* [Work order]: Collect all lines from the listing that include the string "PlayerFantasyTeam".

* [Entries shown]:
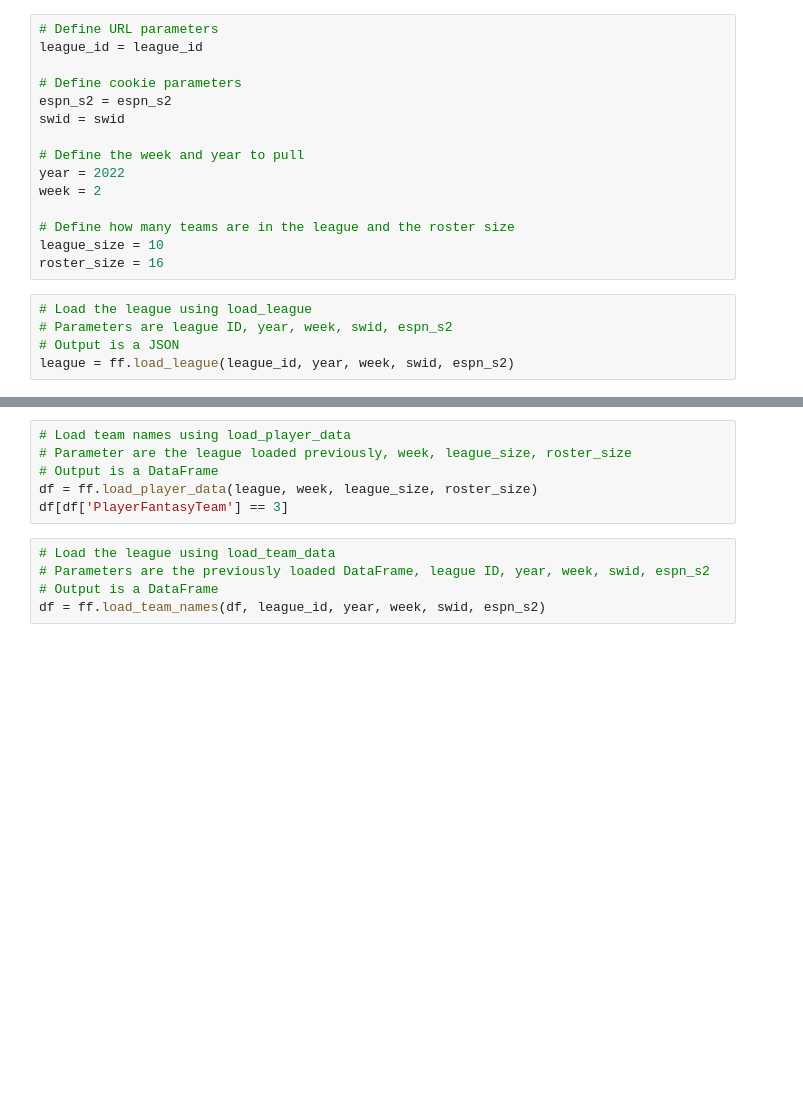
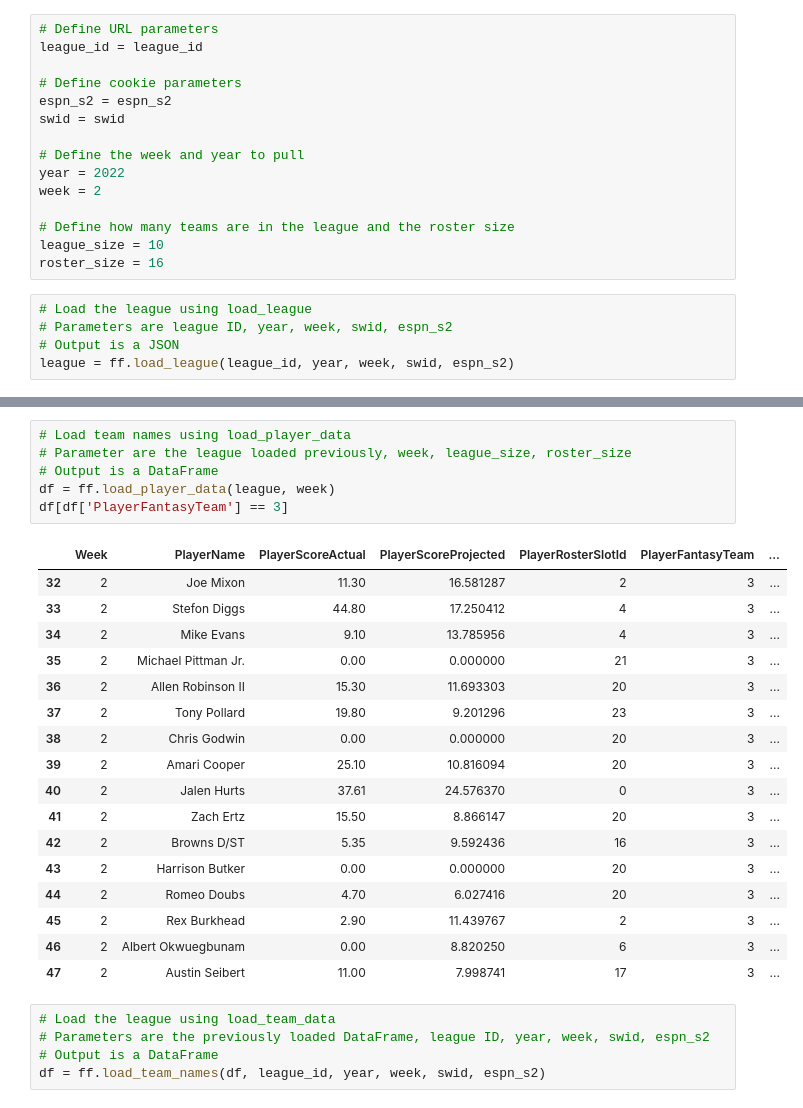
Before and after one commit to tbryan2/espnfantasyfootball, a Jupyter notebook: example_notebook.ipynb, the cells around one changed output, grey strips where cells are left out. Cells and saved outputs as stored; diff of their text form; blank space fills up the shorter version.

Commit message:
Removed need for league_size or roster_size in load_player_data

```diff
--- a/example_notebook.ipynb
+++ b/example_notebook.ipynb
@@ -46,9 +64,27 @@ team_json
 # %%
 # Load team names using load_player_data
 # Parameter are the league loaded previously, week, league_size, roster_size
 # Output is a DataFrame
-df = ff.load_player_data(league, week, league_size, roster_size)
+df = ff.load_player_data(league, week)
 df[df['PlayerFantasyTeam'] == 3]
+# %% [output]
+|  | Week | PlayerName | PlayerScoreActual | PlayerScoreProjected | PlayerRosterSlotId | PlayerFantasyTeam | ... |
+| 32 | 2 | Joe Mixon | 11.30 | 16.581287 | 2 | 3 | ... |
+| 33 | 2 | Stefon Diggs | 44.80 | 17.250412 | 4 | 3 | ... |
+| 34 | 2 | Mike Evans | 9.10 | 13.785956 | 4 | 3 | ... |
+| 35 | 2 | Michael Pittman Jr. | 0.00 | 0.000000 | 21 | 3 | ... |
+| 36 | 2 | Allen Robinson II | 15.30 | 11.693303 | 20 | 3 | ... |
+| 37 | 2 | Tony Pollard | 19.80 | 9.201296 | 23 | 3 | ... |
+| 38 | 2 | Chris Godwin | 0.00 | 0.000000 | 20 | 3 | ... |
+| 39 | 2 | Amari Cooper | 25.10 | 10.816094 | 20 | 3 | ... |
+| 40 | 2 | Jalen Hurts | 37.61 | 24.576370 | 0 | 3 | ... |
+| 41 | 2 | Zach Ertz | 15.50 | 8.866147 | 20 | 3 | ... |
+| 42 | 2 | Browns D/ST | 5.35 | 9.592436 | 16 | 3 | ... |
+| 43 | 2 | Harrison Butker | 0.00 | 0.000000 | 20 | 3 | ... |
+| 44 | 2 | Romeo Doubs | 4.70 | 6.027416 | 20 | 3 | ... |
+| 45 | 2 | Rex Burkhead | 2.90 | 11.439767 | 2 | 3 | ... |
+| 46 | 2 | Albert Okwuegbunam | 0.00 | 8.820250 | 6 | 3 | ... |
+| 47 | 2 | Austin Seibert | 11.00 | 7.998741 | 17 | 3 | ... |
 # %%
 # Load the league using load_team_data
 # Parameters are the previously loaded DataFrame, league ID, year, week, swid, espn_s2
```
Also changed, not shown: parts of 1 cell of this notebook, 1 other file.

* [Response area]:
 df[df['PlayerFantasyTeam'] == 3]
+|  | Week | PlayerName | PlayerScoreActual | PlayerScoreProjected | PlayerRosterSlotId | PlayerFantasyTeam | ... |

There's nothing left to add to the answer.